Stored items

========

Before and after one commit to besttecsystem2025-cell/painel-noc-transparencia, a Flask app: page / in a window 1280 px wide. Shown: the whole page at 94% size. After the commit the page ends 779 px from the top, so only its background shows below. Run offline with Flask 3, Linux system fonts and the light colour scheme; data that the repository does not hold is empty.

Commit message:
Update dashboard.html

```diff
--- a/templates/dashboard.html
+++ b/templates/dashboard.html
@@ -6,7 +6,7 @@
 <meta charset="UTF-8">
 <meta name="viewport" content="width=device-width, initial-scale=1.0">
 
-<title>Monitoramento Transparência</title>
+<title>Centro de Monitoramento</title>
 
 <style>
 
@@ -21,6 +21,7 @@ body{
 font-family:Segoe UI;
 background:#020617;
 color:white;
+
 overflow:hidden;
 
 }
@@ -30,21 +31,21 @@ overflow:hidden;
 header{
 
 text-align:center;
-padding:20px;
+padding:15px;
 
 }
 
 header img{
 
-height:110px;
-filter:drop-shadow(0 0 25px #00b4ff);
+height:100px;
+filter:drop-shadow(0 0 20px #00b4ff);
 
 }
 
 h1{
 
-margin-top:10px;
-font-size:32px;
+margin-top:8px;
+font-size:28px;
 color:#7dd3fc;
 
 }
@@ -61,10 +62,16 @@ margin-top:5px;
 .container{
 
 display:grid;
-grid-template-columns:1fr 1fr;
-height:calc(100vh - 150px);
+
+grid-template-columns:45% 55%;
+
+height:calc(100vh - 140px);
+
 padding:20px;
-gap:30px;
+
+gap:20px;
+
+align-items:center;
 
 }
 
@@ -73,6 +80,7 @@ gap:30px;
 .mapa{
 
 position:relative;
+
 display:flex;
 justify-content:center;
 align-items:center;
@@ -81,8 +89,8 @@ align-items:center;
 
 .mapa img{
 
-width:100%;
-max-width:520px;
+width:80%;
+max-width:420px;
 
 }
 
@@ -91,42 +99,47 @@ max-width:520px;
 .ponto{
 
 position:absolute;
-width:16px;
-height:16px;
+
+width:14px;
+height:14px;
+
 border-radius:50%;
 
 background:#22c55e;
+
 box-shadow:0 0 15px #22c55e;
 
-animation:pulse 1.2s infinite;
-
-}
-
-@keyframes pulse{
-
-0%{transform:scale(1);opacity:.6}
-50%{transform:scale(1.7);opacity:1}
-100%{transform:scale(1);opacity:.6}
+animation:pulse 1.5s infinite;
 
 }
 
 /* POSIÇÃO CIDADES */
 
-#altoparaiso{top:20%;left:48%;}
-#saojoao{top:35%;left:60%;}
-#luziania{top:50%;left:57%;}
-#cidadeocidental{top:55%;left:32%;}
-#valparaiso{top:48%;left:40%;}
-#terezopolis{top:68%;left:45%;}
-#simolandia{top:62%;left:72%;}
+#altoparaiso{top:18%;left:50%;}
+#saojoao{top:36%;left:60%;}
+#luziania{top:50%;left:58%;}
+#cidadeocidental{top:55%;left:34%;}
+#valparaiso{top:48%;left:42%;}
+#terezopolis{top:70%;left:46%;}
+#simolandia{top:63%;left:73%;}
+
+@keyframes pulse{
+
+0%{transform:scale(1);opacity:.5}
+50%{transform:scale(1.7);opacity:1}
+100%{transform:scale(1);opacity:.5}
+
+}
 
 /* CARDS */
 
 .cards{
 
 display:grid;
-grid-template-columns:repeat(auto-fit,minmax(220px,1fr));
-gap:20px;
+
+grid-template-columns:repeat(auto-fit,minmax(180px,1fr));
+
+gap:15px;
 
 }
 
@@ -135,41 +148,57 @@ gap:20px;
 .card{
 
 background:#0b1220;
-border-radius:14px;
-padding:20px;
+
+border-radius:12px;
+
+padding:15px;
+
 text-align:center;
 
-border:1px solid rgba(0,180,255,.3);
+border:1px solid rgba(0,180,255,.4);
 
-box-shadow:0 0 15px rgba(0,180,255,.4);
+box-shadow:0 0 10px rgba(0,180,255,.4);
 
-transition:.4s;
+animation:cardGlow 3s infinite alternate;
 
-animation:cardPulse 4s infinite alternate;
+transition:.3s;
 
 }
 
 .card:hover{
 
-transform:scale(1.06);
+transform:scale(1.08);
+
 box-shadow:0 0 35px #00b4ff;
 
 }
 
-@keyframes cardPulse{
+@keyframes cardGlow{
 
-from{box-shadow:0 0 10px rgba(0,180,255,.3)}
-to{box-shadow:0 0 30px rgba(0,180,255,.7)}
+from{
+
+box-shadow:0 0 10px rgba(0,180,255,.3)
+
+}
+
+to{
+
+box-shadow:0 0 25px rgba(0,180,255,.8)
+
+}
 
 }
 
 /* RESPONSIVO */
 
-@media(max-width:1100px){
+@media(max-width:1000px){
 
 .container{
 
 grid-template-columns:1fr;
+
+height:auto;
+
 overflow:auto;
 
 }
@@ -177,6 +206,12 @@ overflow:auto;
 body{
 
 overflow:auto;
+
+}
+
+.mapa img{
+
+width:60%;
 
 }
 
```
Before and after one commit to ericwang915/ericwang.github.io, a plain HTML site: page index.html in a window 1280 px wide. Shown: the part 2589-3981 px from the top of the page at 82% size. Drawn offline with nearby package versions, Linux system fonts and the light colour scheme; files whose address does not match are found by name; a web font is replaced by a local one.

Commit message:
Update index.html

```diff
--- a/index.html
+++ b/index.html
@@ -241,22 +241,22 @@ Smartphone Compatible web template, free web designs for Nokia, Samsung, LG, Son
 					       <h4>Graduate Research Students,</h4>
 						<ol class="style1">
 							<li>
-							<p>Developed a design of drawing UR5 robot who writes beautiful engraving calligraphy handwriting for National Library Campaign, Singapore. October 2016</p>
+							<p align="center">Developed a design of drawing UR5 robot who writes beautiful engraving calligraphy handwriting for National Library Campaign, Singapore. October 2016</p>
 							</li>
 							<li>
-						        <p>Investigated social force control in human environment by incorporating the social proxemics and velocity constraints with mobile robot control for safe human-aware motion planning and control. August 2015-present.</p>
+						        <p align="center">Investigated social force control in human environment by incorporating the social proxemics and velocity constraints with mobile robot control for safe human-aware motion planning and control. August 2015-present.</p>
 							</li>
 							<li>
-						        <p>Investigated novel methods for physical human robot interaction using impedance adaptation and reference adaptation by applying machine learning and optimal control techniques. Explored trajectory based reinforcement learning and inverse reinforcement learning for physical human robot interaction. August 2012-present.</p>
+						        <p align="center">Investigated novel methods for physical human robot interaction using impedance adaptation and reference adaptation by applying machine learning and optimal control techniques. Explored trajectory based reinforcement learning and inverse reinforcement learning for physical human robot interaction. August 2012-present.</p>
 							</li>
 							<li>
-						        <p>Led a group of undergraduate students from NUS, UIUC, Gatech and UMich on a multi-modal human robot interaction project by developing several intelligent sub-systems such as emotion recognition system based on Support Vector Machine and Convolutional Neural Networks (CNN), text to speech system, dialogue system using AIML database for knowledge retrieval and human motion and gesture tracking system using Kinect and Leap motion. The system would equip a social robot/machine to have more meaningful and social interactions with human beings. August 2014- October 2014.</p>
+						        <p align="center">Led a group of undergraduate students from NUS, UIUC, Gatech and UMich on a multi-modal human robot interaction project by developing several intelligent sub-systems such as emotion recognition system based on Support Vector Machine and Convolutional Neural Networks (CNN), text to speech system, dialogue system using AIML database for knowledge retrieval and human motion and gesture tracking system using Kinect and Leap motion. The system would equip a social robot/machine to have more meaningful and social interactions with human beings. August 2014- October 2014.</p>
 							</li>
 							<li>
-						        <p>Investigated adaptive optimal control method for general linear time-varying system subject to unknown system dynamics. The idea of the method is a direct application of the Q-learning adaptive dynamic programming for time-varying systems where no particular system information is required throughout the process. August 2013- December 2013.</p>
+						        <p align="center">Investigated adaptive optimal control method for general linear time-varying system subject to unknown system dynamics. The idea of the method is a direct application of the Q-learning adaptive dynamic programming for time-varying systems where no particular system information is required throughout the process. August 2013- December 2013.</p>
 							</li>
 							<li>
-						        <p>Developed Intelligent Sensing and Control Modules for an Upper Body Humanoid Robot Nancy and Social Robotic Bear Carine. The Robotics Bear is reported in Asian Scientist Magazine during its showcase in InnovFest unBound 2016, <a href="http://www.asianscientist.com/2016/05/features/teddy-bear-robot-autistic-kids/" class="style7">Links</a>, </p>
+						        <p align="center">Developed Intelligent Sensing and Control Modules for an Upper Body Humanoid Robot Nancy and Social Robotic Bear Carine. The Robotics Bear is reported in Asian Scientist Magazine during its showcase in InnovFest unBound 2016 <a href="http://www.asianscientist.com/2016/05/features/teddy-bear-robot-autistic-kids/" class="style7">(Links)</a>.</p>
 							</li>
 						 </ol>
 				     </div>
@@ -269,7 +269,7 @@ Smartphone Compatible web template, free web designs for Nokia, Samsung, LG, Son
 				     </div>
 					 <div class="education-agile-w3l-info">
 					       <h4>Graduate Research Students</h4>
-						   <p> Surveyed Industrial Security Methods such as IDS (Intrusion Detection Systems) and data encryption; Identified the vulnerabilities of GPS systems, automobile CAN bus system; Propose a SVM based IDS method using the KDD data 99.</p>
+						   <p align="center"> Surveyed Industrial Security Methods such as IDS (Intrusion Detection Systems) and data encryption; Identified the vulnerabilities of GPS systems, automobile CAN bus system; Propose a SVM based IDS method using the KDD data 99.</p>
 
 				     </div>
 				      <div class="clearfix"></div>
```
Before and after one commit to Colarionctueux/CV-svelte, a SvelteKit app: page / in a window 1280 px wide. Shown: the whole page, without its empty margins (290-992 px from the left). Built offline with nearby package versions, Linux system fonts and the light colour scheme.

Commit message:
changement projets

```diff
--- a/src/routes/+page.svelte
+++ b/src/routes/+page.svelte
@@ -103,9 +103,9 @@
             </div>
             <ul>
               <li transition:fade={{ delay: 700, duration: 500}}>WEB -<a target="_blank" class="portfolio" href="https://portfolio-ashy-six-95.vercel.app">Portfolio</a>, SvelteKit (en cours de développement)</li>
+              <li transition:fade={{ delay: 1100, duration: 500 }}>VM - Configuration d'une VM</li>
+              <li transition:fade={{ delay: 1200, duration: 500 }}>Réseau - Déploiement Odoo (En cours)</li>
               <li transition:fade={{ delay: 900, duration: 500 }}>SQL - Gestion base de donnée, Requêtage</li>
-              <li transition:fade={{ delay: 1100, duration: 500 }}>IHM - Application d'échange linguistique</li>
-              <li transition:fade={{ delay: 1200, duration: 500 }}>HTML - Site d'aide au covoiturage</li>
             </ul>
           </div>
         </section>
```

========

-- YOUR GOAL --
In the records above, find every line containing the word "grid" and show it.

-- RESPONSE --
 display:grid;
-grid-template-columns:1fr 1fr;
+grid-template-columns:45% 55%;
 display:grid;
-grid-template-columns:repeat(auto-fit,minmax(220px,1fr));
+grid-template-columns:repeat(auto-fit,minmax(180px,1fr));
 grid-template-columns:1fr;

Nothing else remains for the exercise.